The third finish is disappointing after Cruz came in third-place only days earlier in the South Carolina primary, a state with large numbers of evangelical voters known for “picking presidents.”
In Nevada, Florida Sen. Marco Rubio came in second with 23.9% of the vote.
In the days before the Nevada primary, Cruz trailed Donald Trump by anywhere between 26 and 16 points, depending on the poll. But the race between Cruz and Rubio was narrower.
In his speech after the results were called, Cruz called on his fellow Republicans to unify around him as the candidate to defeat Trump, saying that he was the only one who can defeat Hillary Clinton in the fall.
Less than a week before the caucus, Cruz released a video targeting Nevada voters, particularly ranchers, who have concerns over government-owned land:
Federal land ownership was one of the major concerns of an armed militia who occupied a federal wildlife refuge building in Oregon earlier this year. And Nevada is home to rancher Cliven Bundy, who drew international attention by forcing an armed standoff in 2014 over the right to graze his cattle on the public land.
According to a Congressional Research Service report in 2012, the government owns 27.7% of all land nationwide, but the percentage of federal land in individual states varies widely. In Nevada, that figure is more than 84%:
Cruz's invoking of the the land management dispute is in sharp contrast to Trump who, when asked about transferring federal land to the states in an interview with Field and Stream magazine, said:
“I don’t like the idea because I want to keep the lands great, and you don’t know what the state is going to do. I mean, are they going to sell if they get into a little bit of trouble? And I don’t think it’s something that should be sold. We have to be great stewards of this land. This is magnificent land. And we have to be great stewards of this land.”

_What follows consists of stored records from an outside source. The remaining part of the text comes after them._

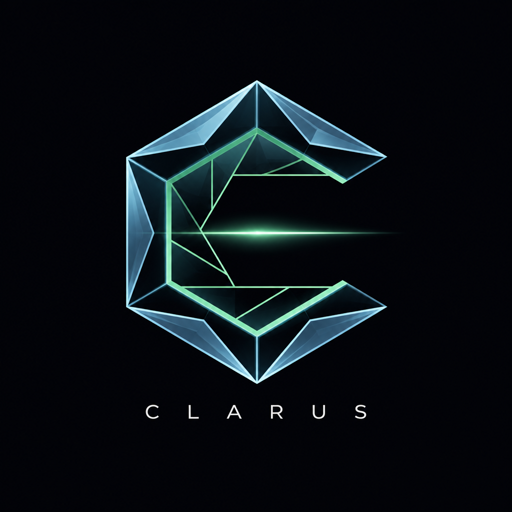
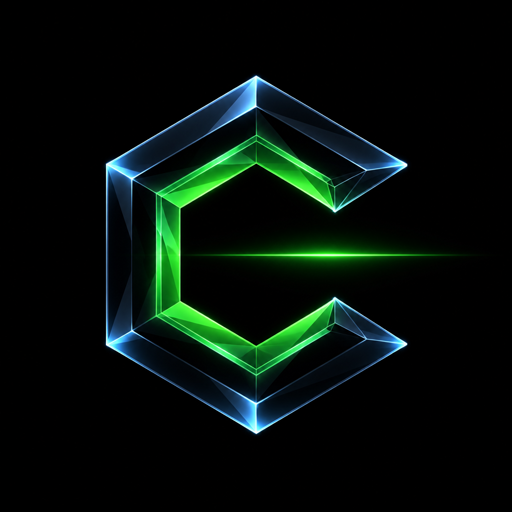
Use a text-free Clarus mark and drop the lockup slogan
The logo is the crystalline C only. No tagline is baked into the artwork.

diff --git a/src/components/Dashboard.tsx b/src/components/Dashboard.tsx
@@ -111,16 +111,21 @@ export function Dashboard() {
       <header className="mx-auto flex max-w-7xl flex-col gap-4 border-b border-[var(--line)] pb-4 md:flex-row md:items-end md:justify-between">
         <div className="flex items-center gap-4">
           <img
-            src="/clarus-lockup.png"
+            src="/clarus-mark.png"
             alt="Clarus"
-            width={420}
-            height={112}
-            className="h-24 w-auto max-w-[min(100%,420px)] rounded-2xl border border-[var(--line)] bg-black object-contain"
+            width={72}
+            height={72}
+            className="h-[72px] w-[72px] rounded-2xl border border-[var(--line)] bg-black object-cover"
           />
-          <p className="max-w-sm text-sm text-[#8a93a3]">
-            On-chain clarity agent. Four-layer firewall. One-click wallet payload.
-            Private keys never enter this process.
-          </p>
+          <div>
+            <h1 className="font-[var(--font-display)] text-4xl font-extrabold tracking-[0.18em] md:text-5xl">
+              CLARUS
+            </h1>
+            <p className="mt-2 max-w-xl text-sm text-[#8a93a3]">
+              Four-layer on-chain firewall. One-click wallet payload.
+              Private keys never enter this process.
+            </p>
+          </div>
         </div>
         <div className="flex flex-wrap gap-2 text-[11px]">
           <Stat label="INGEST" value={String(board.health.ingestions)} />

diff --git a/README.md b/README.md
@@ -1,10 +1,10 @@
 <p align="center">
-  <img src="public/clarus-lockup.png" alt="Clarus — on-chain clarity" width="520" />
+  <img src="public/clarus-mark.png" alt="Clarus" width="180" />
 </p>
 
 # Clarus
 
-On-chain clarity agent for the Binance Agent / Workflow contest.
+Event-driven researcher and on-chain risk firewall for the Binance Agent / Workflow contest.
 
 Clarus does **not** trade. It watches high-velocity Solana launches, runs a strict six-gate pipeline, and — only if every gate passes — emits a Jupiter / Binance Web3 deep link. The operator signs in their own wallet (FaceID, passcode, hardware). No private keys, seed phrases, or broadcast authority ever enter this process.
 
@@ -54,8 +54,7 @@ Optional env (see `.env.example`):
 
 | Asset | Path |
 | --- | --- |
-| Mark | `public/clarus-mark.png` |
-| Lockup | `public/clarus-lockup.png` |
+| Logo (mark only) | `public/clarus-mark.png` |
 | App icon | `src/app/icon.png` |
 
 ## Stack
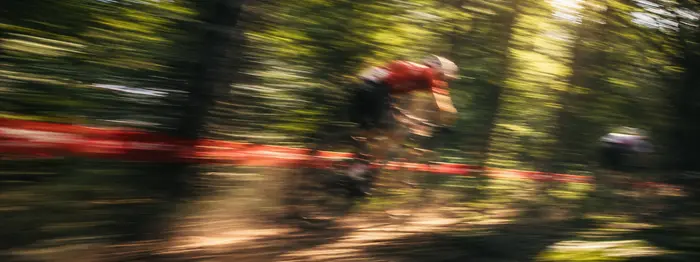
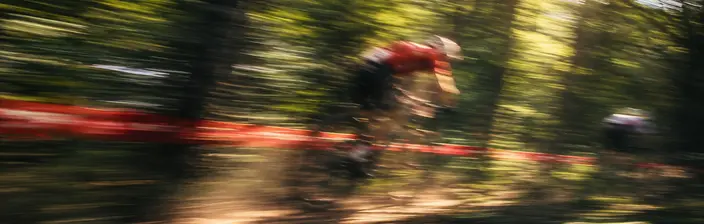
Cut the intro photograph to the size it is actually drawn at.
704x224 rather than 704x262: object-cover was throwing the extra height away,
and eighteen kilobytes is four less than before for the same picture on screen.

diff --git a/src/components/explore/welcome-card.tsx b/src/components/explore/welcome-card.tsx
@@ -82,8 +82,8 @@ export function WelcomeCard({
       <img
         src="/intro-race.webp"
         alt=""
-        width={700}
-        height={262}
+        width={704}
+        height={224}
         className="h-24 w-full object-cover md:h-28"
       />
       <Button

Notably, while campaigning before the Iowa primary last month, Trump also said that federal regulators should increase the amount of ethanol blended into the American gasoline supply, a subsidy popular with corn farmers in Iowa.
Cruz, who opposed ethanol subsidies, ended up pulling an upset over the Trump in Iowa. But the billionaire candidate came back to win both New Hampshire and South Carolina.
With Nevada in the rear-view mirror, the next pivotal stage in the campaign begins as candidates compete in the 12 states voting on Tuesday, March 1st, known as Super Tuesday. Of the 1,237 delegates needed to win the nomination, 595 are at stake that day.
Trump is poised to perform well on Super Tuesday, as he leads in the Real Clear Politics polling average in nine of the 12 states. Cruz leads in two: Texas and Arkansas. Retired neurosurgeon leads in one other: Colorado.
Real Clear Politics, however, only includes one poll for its Colorado totals, and that's from November.
Going into Super Tuesday, Cruz is the best financed candidate in the Republican contest. According to reports filed with the Federal Election Commission this weekend, Cruz began February with $13.6 million cash on hand:
Even with his third place finish, Cruz's path to the presidency narrows without a strong showing on Super Tuesday.
Nationally, Cruz is polling at 20.4% on average, behind Trump who is at 33.6%.